of thumb to check and see what your tree’s leaves actually look like and shape your individual
leaves accordingly. And if a tiny fly happens upon your palette,
take a moment and chase him out of your paint. The highlight stage is when the tree begins
to come alive for me. You can really pull that canopy out towards the viewer. The highlighted
leaves come forward, while your shadowed leaves move backwards and your branches remain rooted
at the center. The beech tree’s limbs move upward and out,
unlike some other trees which can have heavier limbs and leaf clusters that sag downwards.
Keep that in mind as you work on the center. I’m working quite quickly for purposes of
this tutorial, but by all means, take your time on your own tree. Work to your own pace
and do what makes you feel comfortable. Most importantly, just have fun with it!
Time to let this dry. Where I live, this should be dry in about a day, but it will vary depending
on the weather. Since your palette is full of painting medium,
I’d recommend putting your palette in the freezer. The cold air will dramatically slow

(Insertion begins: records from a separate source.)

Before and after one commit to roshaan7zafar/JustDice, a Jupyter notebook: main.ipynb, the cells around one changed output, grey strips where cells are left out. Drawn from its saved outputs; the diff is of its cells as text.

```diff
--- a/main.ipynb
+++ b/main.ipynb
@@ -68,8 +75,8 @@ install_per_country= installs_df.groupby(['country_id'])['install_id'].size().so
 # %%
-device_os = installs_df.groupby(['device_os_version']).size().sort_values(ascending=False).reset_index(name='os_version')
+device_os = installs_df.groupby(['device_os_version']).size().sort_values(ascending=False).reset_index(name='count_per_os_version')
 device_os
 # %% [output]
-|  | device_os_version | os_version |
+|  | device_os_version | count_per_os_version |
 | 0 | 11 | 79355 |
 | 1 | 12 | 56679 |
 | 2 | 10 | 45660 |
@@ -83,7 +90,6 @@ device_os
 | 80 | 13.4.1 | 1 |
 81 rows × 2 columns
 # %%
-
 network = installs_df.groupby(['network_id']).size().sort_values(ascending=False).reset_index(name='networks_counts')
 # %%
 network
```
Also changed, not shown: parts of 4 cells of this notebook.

down the drying time of your paints so you should still have very workable paint when
you come back to finish your tree. Back to it! I have mixed in some more painting
medium and a little more titanium white to our final highlight color. Unfortunately it’s
hanging slightly out of frame here, but you get the idea. Continue pulling that canopy
forward to the viewer while keeping in mind how far the light source has moved over your
tree. Okay, I think this is just about done. Remember
not to overwork your tree. Painting is so much about instinct, so let your intuition
tell you when it’s done. Overworking anything can totally ruin all the hard work you put
in. If you’re just not sure, step away for a little while. Grab a snack, go outside for
a bit, and come back in to reevaluate your work. You can also try to look at your work
in the mirror or even upside down to get a fresh perspective on the matter. I’m happy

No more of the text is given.